Mbeki developed an interest in politics as a young teen in 1955 at Lovedale College. He enrolled in several student political organizations, including the African National Congress Youth League at age 14.
Mbeki left for London and enrolled at the University of Sussex after his meeting Nelson Mandela in 1961 in Johannesburg. Mandela at the time, advised him to further his education outside of the country because he believed Mbeki’s life was in danger due to his political beliefs and affiliations. Mbeki later graduated with a master’s degree in economics in 1966.
In the ’70s, the South African government eyed Mbeki as a political foe after he rose within ANC’s ranks.
In 1986, the government reportedly hired an assassin to bomb his house but the plan failed after the assassin was spotted and arrested.
In 1967, Mbeki started a job with Communist Party leader Yusuf Dadoo at the African National Congress offices in London. Two years later, he moved to Moscow to study at the Institute of Social Science.
In 1978, Mbeki became the political secretary in the office of Oliver Tambo. He became a close confidant of Tambo, advising him on all matters and writing many of his speeches.
In 1990, Mbeki officially returned to South Africa from exile. He rose within the ranks of the ANC in 1993, when he was elected chairman of the ANC.
In 1991, Mbeki was sworn in by Nelson Mandela as the deputy president of the Republic of South Africa. Later in the year, he became the deputy president of the African National Congress (ANC).
In 1997, the ANC crowned him the president of the revolutionary movement at the ANC’s 50th National Conference. He later became South Africa’s president in 1999, and then won a second term as president of the ANC in 2002.
The ANC’s express victory in the 2004 general elections availed Mbeki another opportunity to continue his leadership, as he was elected to a second term as president of the country. The same year, under his leadership, South Africa celebrated its 10th anniversary as a democratic entity.
In 2005 Mbeki removed Jacob Zuma from his post as Deputy President of South Africa after Zuma was implicated in a corruption scandal.
Mbeki’s bid to win a third term failed in 2007 when he lost the ANC presidential election to Jacob Zuma, though he retained his position as president of South Africa.
In 2008, Mbeki was pressed to step down as South Africa’s president, amid allegations of political interference, including the prosecution of Jacob Zuma for corruption. He reluctantly obliged, paving way for Jacob Zuma.
President Mbeki also played a major role in the hosting of the 2010 World Cup in Johannesburg, South Africa. He personally asked favors to some world leaders to support his world cup bid.

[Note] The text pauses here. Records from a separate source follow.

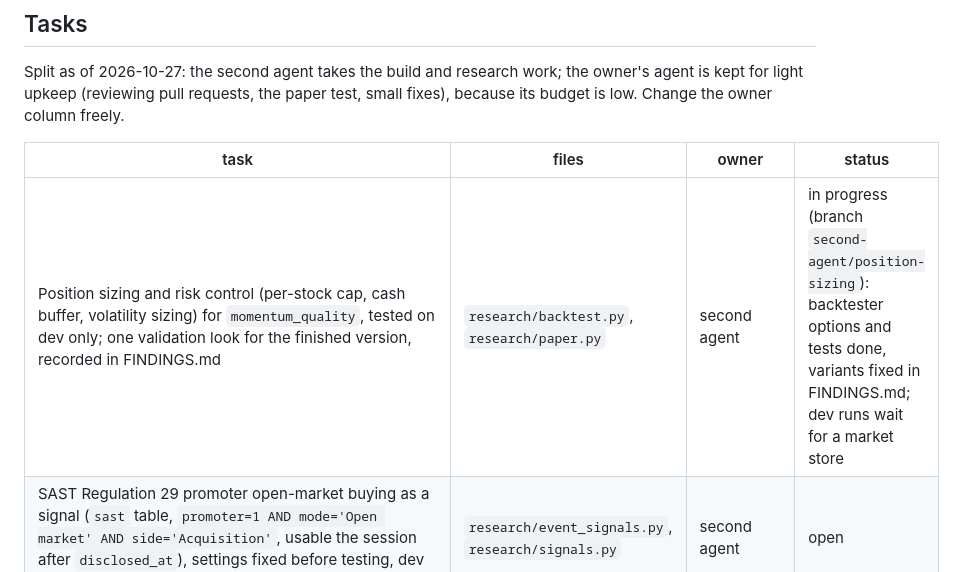
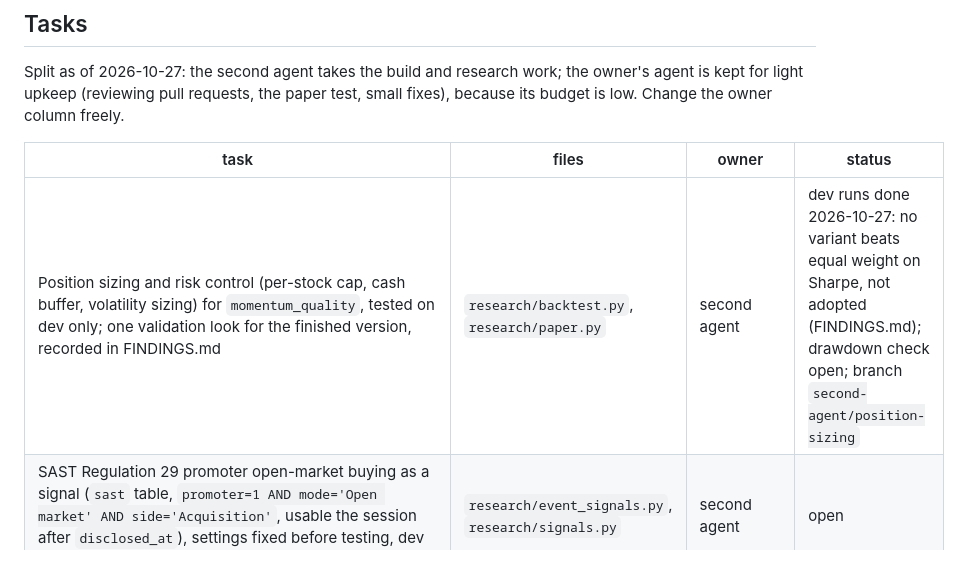
Before and after one commit to imheet07-gif/Paper-Trading-App, a Markdown page: HANDOVER.md, the part around the change. Drawn GitHub-style.

```diff
--- a/HANDOVER.md
+++ b/HANDOVER.md
@@ -100,7 +100,7 @@ column freely.
 
 | task | files | owner | status |
 | --- | --- | --- | --- |
-| Position sizing and risk control (per-stock cap, cash buffer, volatility sizing) for `momentum_quality`, tested on dev only; one validation look for the finished version, recorded in FINDINGS.md | `research/backtest.py`, `research/paper.py` | second agent | in progress (branch `second-agent/position-sizing`): backtester options and tests done, variants fixed in FINDINGS.md; dev runs wait for a market store |
+| Position sizing and risk control (per-stock cap, cash buffer, volatility sizing) for `momentum_quality`, tested on dev only; one validation look for the finished version, recorded in FINDINGS.md | `research/backtest.py`, `research/paper.py` | second agent | dev runs done 2026-10-27: no variant beats equal weight on Sharpe, not adopted (FINDINGS.md); drawdown check open; branch `second-agent/position-sizing` |
 | SAST Regulation 29 promoter open-market buying as a signal (`sast` table, `promoter=1 AND mode='Open market' AND side='Acquisition'`, usable the session after `disclosed_at`), settings fixed before testing, dev test | `research/event_signals.py`, `research/signals.py` | second agent | open |
 | Shareholding patterns ingest: NSE `api/corporate-share-holdings-master` answers with `broadcastDate`, store promoter, FII, MF and public stakes and pledges per quarter, keyed on publication time | `core/shareholding.py`, tests, fixtures | second agent | open |
 | Results XBRL financials: find where NSE serves the XBRL for each results filing (the announcement has `hasXbrl` but only the PDF link), parse with the standard library | `core/financials.py`, tests, fixtures | second agent | open |
```
Also changed, not shown: research/FINDINGS.md (+27 -0 lines).
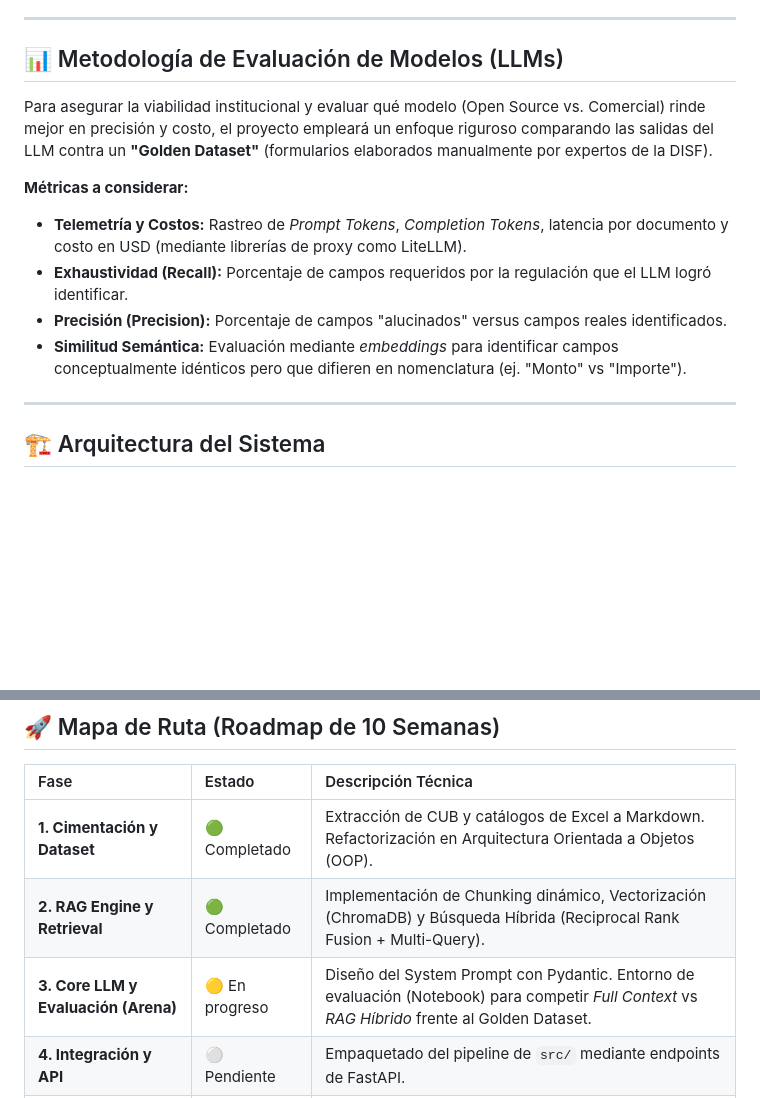
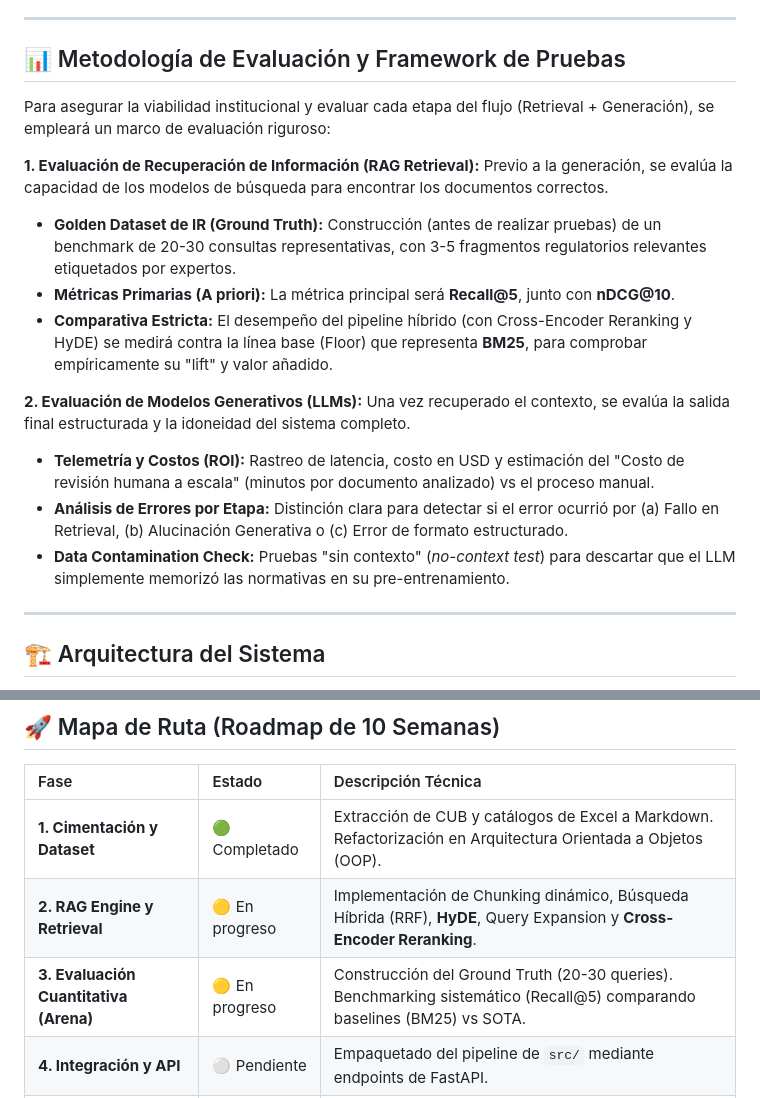
Before and after one commit to alexandro-mayoral-teran/proyecto_disf_npl, a Markdown page: README.md, 2 parts joined by grey strips. GitHub-like rendering; blank space fills up the shorter version.

```diff
--- a/README.md
+++ b/README.md
@@ -32,15 +32,21 @@ Para garantizar su viabilidad en un entorno operativo, el proyecto delimita su a
 
 ---
 
-## 📊 Metodología de Evaluación de Modelos (LLMs)
+## 📊 Metodología de Evaluación y Framework de Pruebas
 
-Para asegurar la viabilidad institucional y evaluar qué modelo (Open Source vs. Comercial) rinde mejor en precisión y costo, el proyecto empleará un enfoque riguroso comparando las salidas del LLM contra un **"Golden Dataset"** (formularios elaborados manualmente por expertos de la DISF).
+Para asegurar la viabilidad institucional y evaluar cada etapa del flujo (Retrieval + Generación), se empleará un marco de evaluación riguroso:
 
-**Métricas a considerar:**
-*   **Telemetría y Costos:** Rastreo de *Prompt Tokens*, *Completion Tokens*, latencia por documento y costo en USD (mediante librerías de proxy como LiteLLM).
-*   **Exhaustividad (Recall):** Porcentaje de campos requeridos por la regulación que el LLM logró identificar.
-*   **Precisión (Precision):** Porcentaje de campos "alucinados" versus campos reales identificados.
-*   **Similitud Semántica:** Evaluación mediante *embeddings* para identificar campos conceptualmente idénticos pero que difieren en nomenclatura (ej. "Monto" vs "Importe").
+**1. Evaluación de Recuperación de Información (RAG Retrieval):**
+Previo a la generación, se evalúa la capacidad de los modelos de búsqueda para encontrar los documentos correctos.
+*   **Golden Dataset de IR (Ground Truth):** Construcción (antes de realizar pruebas) de un benchmark de 20-30 consultas representativas, con 3-5 fragmentos regulatorios relevantes etiquetados por expertos.
+*   **Métricas Primarias (A priori):** La métrica principal será **Recall@5**, junto con **nDCG@10**.
+*   **Comparativa Estricta:** El desempeño del pipeline híbrido (con Cross-Encoder Reranking y HyDE) se medirá contra la línea base (Floor) que representa **BM25**, para comprobar empíricamente su "lift" y valor añadido.
+
+**2. Evaluación de Modelos Generativos (LLMs):**
+Una vez recuperado el contexto, se evalúa la salida final estructurada y la idoneidad del sistema completo.
+*   **Telemetría y Costos (ROI):** Rastreo de latencia, costo en USD y estimación del "Costo de revisión humana a escala" (minutos por documento analizado) vs el proceso manual.
+*   **Análisis de Errores por Etapa:** Distinción clara para detectar si el error ocurrió por (a) Fallo en Retrieval, (b) Alucinación Generativa o (c) Error de formato estructurado.
+*   **Data Contamination Check:** Pruebas "sin contexto" (*no-context test*) para descartar que el LLM simplemente memorizó las normativas en su pre-entrenamiento.
 
 ---
 
@@ -69,8 +75,8 @@ El proyecto sigue una arquitectura modular "API-First" para separar la lógica d
 | Fase | Estado | Descripción Técnica |
 | :--- | :--- | :--- |
 | **1. Cimentación y Dataset** | 🟢 Completado | Extracción de CUB y catálogos de Excel a Markdown. Refactorización en Arquitectura Orientada a Objetos (OOP). |
-| **2. RAG Engine y Retrieval** | 🟢 Completado | Implementación de Chunking dinámico, Vectorización (ChromaDB) y Búsqueda Híbrida (Reciprocal Rank Fusion + Multi-Query). |
-| **3. Core LLM y Evaluación (Arena)** | 🟡 En progreso | Diseño del System Prompt con Pydantic. Entorno de evaluación (Notebook) para competir *Full Context* vs *RAG Híbrido* frente al Golden Dataset. |
+| **2. RAG Engine y Retrieval** | 🟡 En progreso | Implementación de Chunking dinámico, Búsqueda Híbrida (RRF), **HyDE**, Query Expansion y **Cross-Encoder Reranking**. |
+| **3. Evaluación Cuantitativa (Arena)** | 🟡 En progreso | Construcción del Ground Truth (20-30 queries). Benchmarking sistemático (Recall@5) comparando baselines (BM25) vs SOTA. |
 | **4. Integración y API** | ⚪ Pendiente | Empaquetado del pipeline de `src/` mediante endpoints de FastAPI. |
 | **5. Interfaz y Entrega** | ⚪ Pendiente | Construcción del MVP web en Streamlit, pruebas de consistencia final y documentación académica. |
 
```
Also changed, not shown: support/estrategia_rag.md (+15 -6 lines).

The Spain national team emerged the champion while the best player was Diego Forlan.
Mbeki received worldwide criticism for his stance on AIDS. He questions the link between HIV and AIDS. His ban of antiretroviral drugs in public hospitals is estimated to be responsible for the premature deaths of between 330,000 and 365,000 people.
At the age of 16, Thabo Mbeki fathered a child with Olive Mpahlwa. The child named Monwabise Kwanda disappeared without a trace along with Thabo’s youngest brother Jama in 1981.
Mbeki married his wife Zanele (née Dlamini) on November 23, 1974, at Farnham Castle in the United Kingdom. He is a native Xhosa speaker.
Watch: Mbeki’s inauguration as UNISA’s VC